The Rohingya – a stateless mostly Muslim minority group – have faced years of persecution in Myanmar. Deep-seated tensions between them and the majority Buddhist population in Rakhine have led to deadly communal violence in the past. It has been two years since the inception of 2 consecutive genocidal attacks on the Rohingya community in the Rakhine state of Myanmar.

The UNHRC have issued reports regarding abuses committed against the Rohingya, including acts of rape, expulsion and burning down villages and mosques. These impermissible acts of cruelty against humanity have left a permanent mark on the lives of many, and continue to be a transient yet disturbing memory for others.

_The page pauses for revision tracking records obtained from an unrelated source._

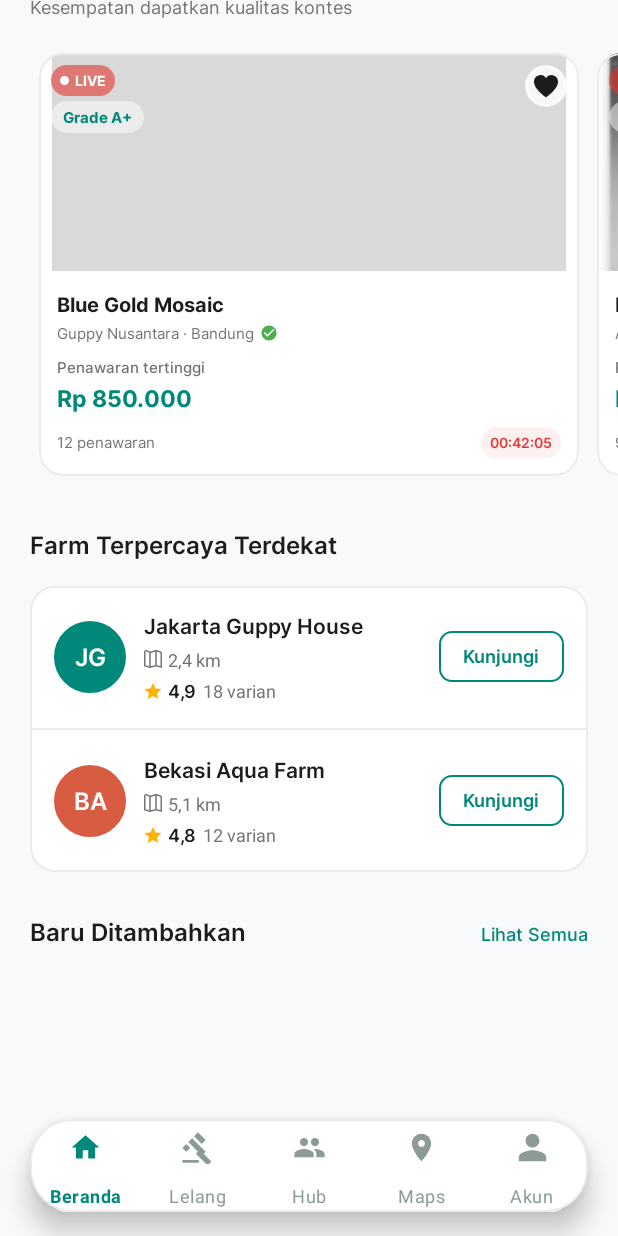
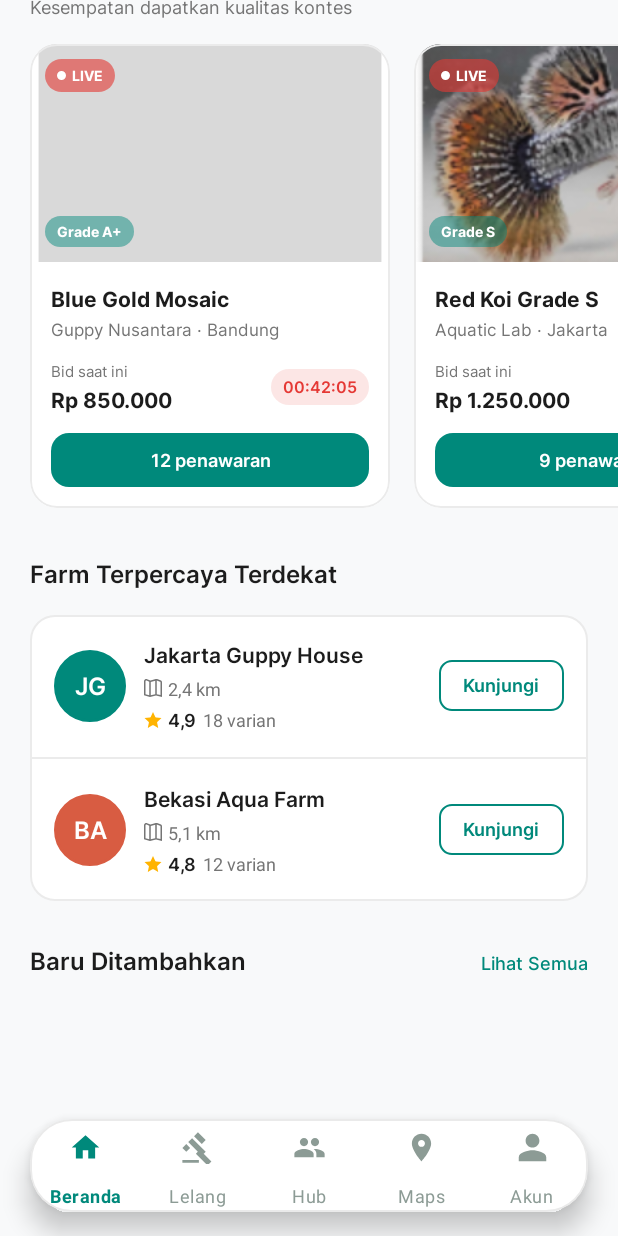
Before and after one commit to Marcelloaja/GuppyMarketIDN, an Android app: the screen it shows after launch once a user with an empty profile is signed in (MainActivity), scrolled down 576 dp, on a phone screen of 412 x 824 dp. Run offline under Robolectric (Android 15) with nearby library versions, the phone set to English and light mode, and no system bars; our stand-ins replace Firebase (no records; nobody signed in at launch, a user with empty details on screens opened directly), Shimmer.

Commit message:
Fix Home auction card dimensions to 240dp fixed width (item_home_auction_card) and add safe image resource fallback handling

```diff
--- a/app/src/main/java/com/stiki/marcelloilham/guppymarketidn/adapter/AuctionGridAdapter.kt
+++ b/app/src/main/java/com/stiki/marcelloilham/guppymarketidn/adapter/AuctionGridAdapter.kt
@@ -14,6 +14,7 @@ import com.stiki.marcelloilham.guppymarketidn.R
 class AuctionGridAdapter(
     private val context: Context,
     private val rawItems: List<AuctionItem>,
+    private val itemLayoutResId: Int = R.layout.item_auction_grid,
     private val onClick: (AuctionItem) -> Unit
 ) : RecyclerView.Adapter<AuctionGridAdapter.ViewHolder>() {
 
@@ -53,13 +54,16 @@ class AuctionGridAdapter(
     }
 
     override fun onCreateViewHolder(parent: ViewGroup, viewType: Int): ViewHolder {
-        val view = LayoutInflater.from(context).inflate(R.layout.item_auction_grid, parent, false)
+        val view = LayoutInflater.from(context).inflate(itemLayoutResId, parent, false)
         return ViewHolder(view)
     }
 
     override fun onBindViewHolder(holder: ViewHolder, position: Int) {
         val item = filteredList[position]
-        holder.imgAuction.setImageResource(item.imageRes)
+
+        val safeImage = if (item.imageRes != 0) item.imageRes else R.drawable.bg_image_grid
+        holder.imgAuction.setImageResource(safeImage)
+
         holder.tvTitle.text = item.title
         holder.tvSeller.text = "${item.seller} · ${item.location}"
         holder.tvPrice.text = item.price
--- a/app/src/main/java/com/stiki/marcelloilham/guppymarketidn/ui/HomeFragment.kt
+++ b/app/src/main/java/com/stiki/marcelloilham/guppymarketidn/ui/HomeFragment.kt
@@ -173,7 +173,11 @@ class HomeFragment : Fragment() {
             }
 
             if (isAdded && ::recyclerHomeAuctions.isInitialized) {
-                homeAuctionAdapter = AuctionGridAdapter(requireContext(), liveItems) { item ->
+                homeAuctionAdapter = AuctionGridAdapter(
+                    context = requireContext(),
+                    rawItems = liveItems,
+                    itemLayoutResId = R.layout.item_home_auction_card
+                ) { item ->
                     val intent = Intent(requireContext(), com.stiki.marcelloilham.guppymarketidn.menuAuction.DetailAuctionActivity::class.java)
                     intent.putExtra("auction_title", item.title)
                     startActivity(intent)
--- /dev/null
+++ b/app/src/main/res/layout/item_home_auction_card.xml
@@ -0,0 +1,171 @@
+<?xml version="1.0" encoding="utf-8"?>
+<com.google.android.material.card.MaterialCardView
+    xmlns:android="http://schemas.android.com/apk/res/android"
+    xmlns:app="http://schemas.android.com/apk/res-auto"
+    android:layout_width="240dp"
+    android:layout_height="wrap_content"
+    android:layout_marginEnd="16dp"
+    android:layout_marginBottom="4dp"
+    app:cardCornerRadius="18dp"
+    app:cardElevation="0dp"
+    app:cardBackgroundColor="@color/white"
+    app:strokeColor="@color/guppy_stroke"
+    app:strokeWidth="1dp"
+    android:clickable="true"
+    android:focusable="true">
+
+    <LinearLayout
+        android:layout_width="match_parent"
+        android:layout_height="wrap_content"
+        android:orientation="vertical">
+
+        <!-- IMAGE CONTAINER -->
+        <FrameLayout
+            android:layout_width="match_parent"
+            android:layout_height="145dp">
+
+            <ImageView
+                android:id="@+id/imgAuctionItem"
+                android:layout_width="match_parent"
+                android:layout_height="match_parent"
+                android:scaleType="centerCrop"
+                android:src="@drawable/bg_image_grid" />
+
+            <!-- LIVE Tag -->
+            <LinearLayout
+                android:layout_width="wrap_content"
+                android:layout_height="wrap_content"
+                android:layout_gravity="top|start"
+                android:layout_marginStart="10dp"
+                android:layout_marginTop="10dp"
+                android:background="@drawable/bg_tag_photo_count"
+                android:backgroundTint="@color/guppy_red"
+                android:paddingHorizontal="8dp"
+                android:paddingVertical="4dp"
+                android:gravity="center_vertical">
+
+                <View
+                    android:layout_width="6dp"
+                    android:layout_height="6dp"
+                    android:background="@drawable/bg_circle_image"
+                    android:backgroundTint="@color/white"
+                    android:layout_marginEnd="4dp"/>
+
+                <TextView
+                    android:layout_width="wrap_content"
+                    android:layout_height="wrap_content"
+                    android:text="LIVE"
+                    android:textColor="@color/white"
+                    android:fontFamily="@font/inter_bold"
+                    android:textSize="9sp"/>
+            </LinearLayout>
+
+            <!-- Grade Tag -->
+            <TextView
+                android:id="@+id/tvAuctionItemGrade"
+                android:layout_width="wrap_content"
+                android:layout_height="wrap_content"
+                android:layout_gravity="bottom|start"
+                android:layout_marginStart="10dp"
+                android:layout_marginBottom="10dp"
+                android:background="@drawable/bg_tag_photo_count"
+                android:backgroundTint="#CC00897B"
+                android:text="Grade A+"
+                android:textColor="@color/white"
+                android:fontFamily="@font/inter_bold"
+                android:textSize="9.5sp"
+                android:paddingHorizontal="8dp"
+                android:paddingVertical="3dp"/>
+        </FrameLayout>
+
+        <!-- CONTENT AREA -->
+        <LinearLayout
+            android:layout_width="match_parent"
+            android:layout_height="wrap_content"
+            android:orientation="vertical"
+            android:padding="14dp">
+
+            <TextView
+                android:id="@+id/tvAuctionItemTitle"
+                android:layout_width="match_parent"
+                android:layout_height="wrap_content"
+                android:text="Blue Gold Mosaic"
+                android:textColor="@color/guppy_text_black"
+                android:fontFamily="@font/inter_bold"
+                android:textSize="14sp"
+                android:maxLines="1"
+                android:ellipsize="end"/>
+
+            <TextView
+                android:id="@+id/tvAuctionItemSeller"
+                android:layout_width="match_parent"
+                android:layout_height="wrap_content"
+                android:layout_marginTop="2dp"
+                android:text="Guppy Nusantara · Bandung"
+                android:textColor="@color/guppy_text_gray"
+                android:fontFamily="@font/inter_regular"
+                android:textSize="11.5sp"
+                android:maxLines="1"
+                android:ellipsize="end"/>
+
+            <LinearLayout
+                android:layout_width="match_parent"
+                android:layout_height="wrap_content"
+                android:layout_marginTop="12dp"
+                android:gravity="center_vertical"
+                android:orientation="horizontal">
+
+                <LinearLayout
+                    android:layout_width="0dp"
+                    android:layout_weight="1"
+                    android:layout_height="wrap_content"
+                    android:orientation="vertical">
+                    <TextView
+                        android:layout_width="wrap_content"
+                        android:layout_height="wrap_content"
+                        android:text="Bid saat ini"
+                        android:textColor="@color/guppy_text_gray"
+                        android:fontFamily="@font/inter_regular"
+                        android:textSize="10sp"/>
+                    <TextView
+                        android:id="@+id/tvAuctionItemPrice"
+                        android:layout_width="wrap_content"
+                        android:layout_height="wrap_content"
+                        android:layout_marginTop="1dp"
+                        android:text="Rp 850.000"
+                        android:textColor="@color/guppy_text_black"
+                        android:fontFamily="@font/inter_bold"
+                        android:textSize="14sp"/>
+                </LinearLayout>
+
+                <TextView
+                    android:id="@+id/tvAuctionItemTime"
+                    android:layout_width="wrap_content"
+                    android:layout_height="wrap_content"
+                    android:text="🕒 02:14:35"
+                    android:textColor="@color/guppy_red"
+                    android:textSize="10.5sp"
+                    android:fontFamily="@font/inter_semi_bold"
+                    android:background="@drawable/bg_tag_grade"
+                    android:backgroundTint="#20E53935"
+                    android:paddingHorizontal="8dp"
+                    android:paddingVertical="4dp"/>
+            </LinearLayout>
+
+            <TextView
+                android:id="@+id/tvAuctionItemBids"
+                android:layout_width="match_parent"
+                android:layout_height="36dp"
+                android:layout_marginTop="12dp"
+                android:background="@drawable/bg_btn_primary"
+                android:text="12 penawaran · Ikut Lelang"
+                android:textColor="@color/white"
+                android:textSize="12sp"
+                android:fontFamily="@font/inter_semi_bold"
+                android:gravity="center"
+                android:clickable="true"
+                android:focusable="true"/>
+        </LinearLayout>
+
+    </LinearLayout>
+</com.google.android.material.card.MaterialCardView>
```
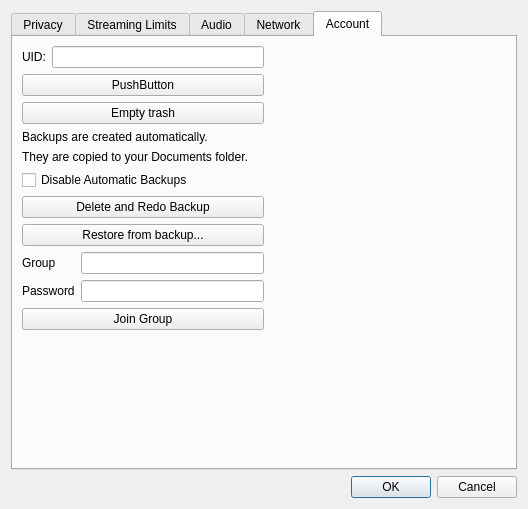
First picture: the form in cdcx/config.ui, repository blindchimp/dwyco, before the edit.
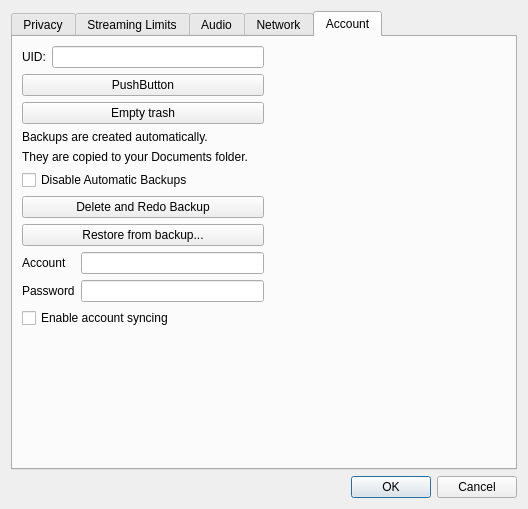
Second picture: the form after the edit.

Commit message: quick hack to allow cdcx to sync

What changed in the file:
```diff
--- a/cdcx/config.ui
+++ b/cdcx/config.ui
@@ -801,7 +801,7 @@
            <item>
             <widget class="QLabel" name="label_22">
              <property name="text">
-              <string>Group</string>
+              <string>Account</string>
              </property>
             </widget>
            </item>
@@ -916,9 +916,9 @@
         </widget>
        </item>
        <item row="9" column="0">
-        <widget class="QPushButton" name="join">
+        <widget class="QCheckBox" name="sync_enable">
          <property name="text">
-          <string>Join Group</string>
+          <string>Enable account syncing</string>
          </property>
         </widget>
        </item>
```
Left out of the diff: 102 changed lines with no effect on the pictures. The commit also changes 4 other files.
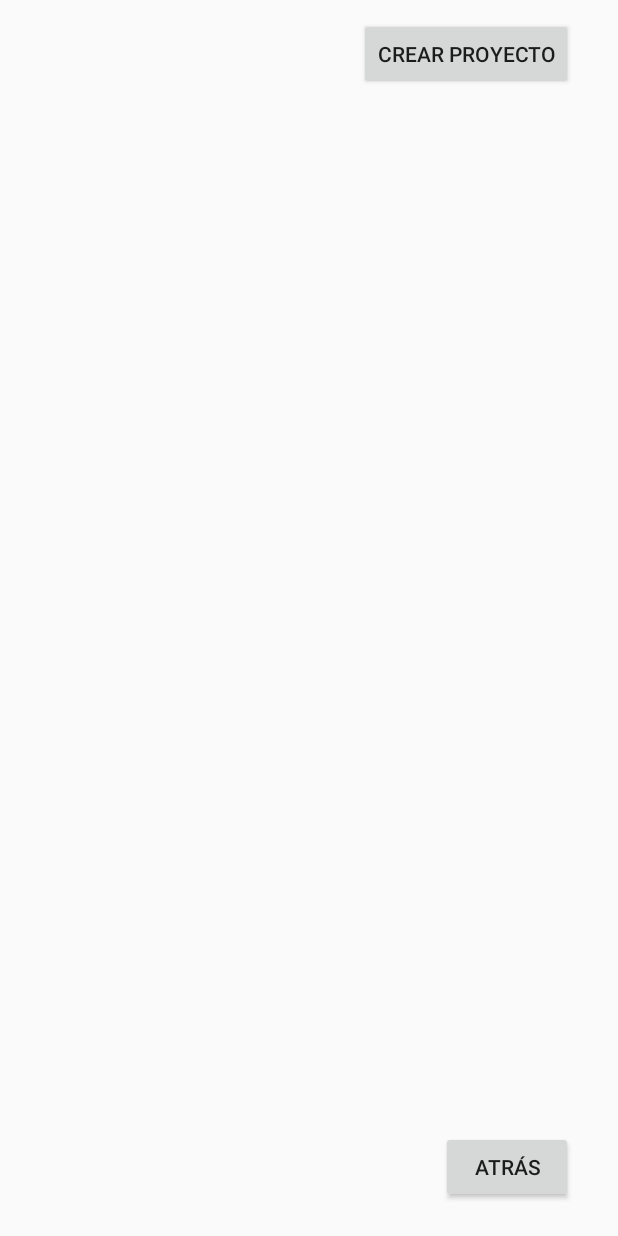
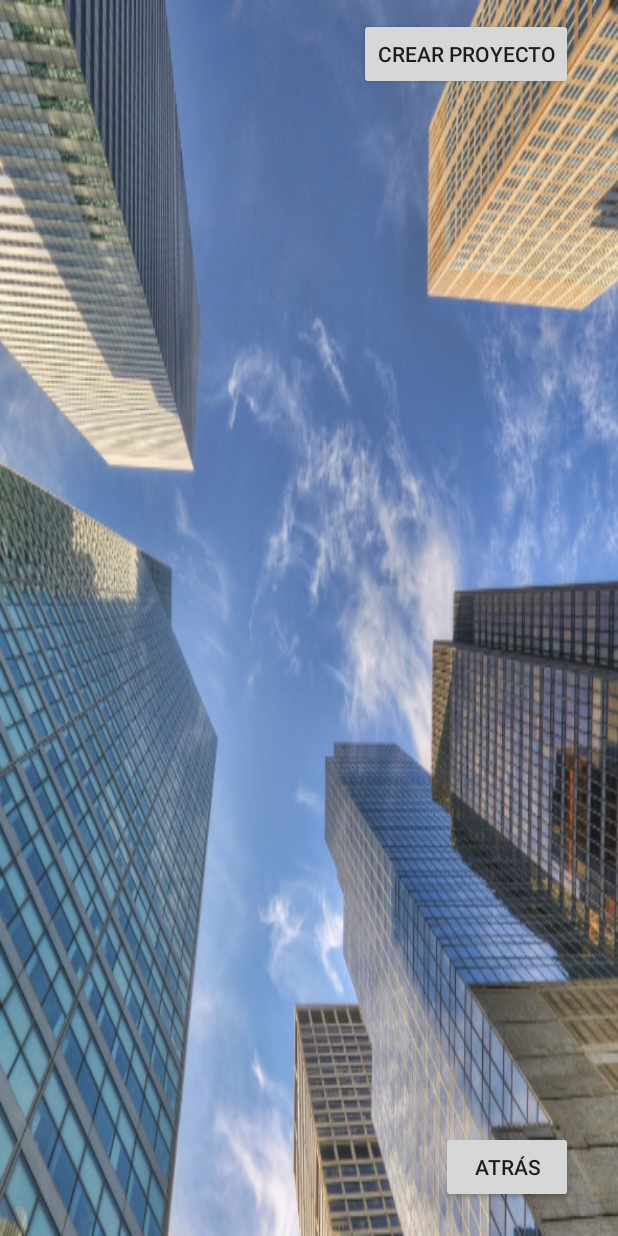
Before and after one commit to LightDragooon/SistemaMuestreos, an Android app: the Proyectos screen opened directly, with no data from a screen before it, on a phone screen of 412 x 824 dp. Run offline under Robolectric (Android 15) with nearby library versions, the phone set to English and light mode, and no system bars.

Commit message:
Proyectoy y crearusuario

```diff
--- a/app/src/main/java/gruporeque/sistemamuestreos/CrearUsuario.java
+++ b/app/src/main/java/gruporeque/sistemamuestreos/CrearUsuario.java
@@ -102,7 +102,8 @@ public class CrearUsuario extends AppCompatActivity {
     }
 
     private void errorMessageDialog(String message){
-        AlertDialog.Builder builder = new AlertDialog.Builder(this).setMessage(message).setTitle("Error").setPositiveButton("Aceptar", new DialogInterface.OnClickListener() {
+        AlertDialog.Builder builder =
+                new AlertDialog.Builder(this).setMessage(message).setTitle("Error").setPositiveButton("Aceptar", new DialogInterface.OnClickListener() {
             @Override
             public void onClick(DialogInterface dialog, int which) {
                 return;
--- a/app/src/main/res/layout/activity_proyectos.xml
+++ b/app/src/main/res/layout/activity_proyectos.xml
@@ -4,6 +4,7 @@
     xmlns:tools="http://schemas.android.com/tools"
     android:layout_width="match_parent"
     android:layout_height="match_parent"
+    android:background="@drawable/fondo_pantalla_general"
     tools:context=".Usuarios">
 
     <Button
```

The Rohingya refugees are seeking asylum in various regions around the border of Bangladesh, as well as in some parts of India. However, there is no solace for them even in refugee camps as they’re faced with dilapidated, chaotic conditions – an outbreak of various diseases, overflowing toilets, poor water sanitation and hygiene, malnutrition and stunted growth of children, to just point out a few of the problems amassing the crisis. The other major challenge to be combatted is ensuring the non-violation of basic human rights of a predominantly vulnerable population of women and children who are at an impeccably high risk of being trafficked and exploited.

25th August is remembered in history for its horrific impact on humanity, a day which should never be relived again – Rohingya Genocide Day. It is time for us now, more than ever, to reach out to the Rohingya, ensuring them an inclusive livelihood in their villages in Myanmar, protecting their basic human rights and making this the last of such abhorrent crimes against mankind.

                                                             – Stuti Chakraborty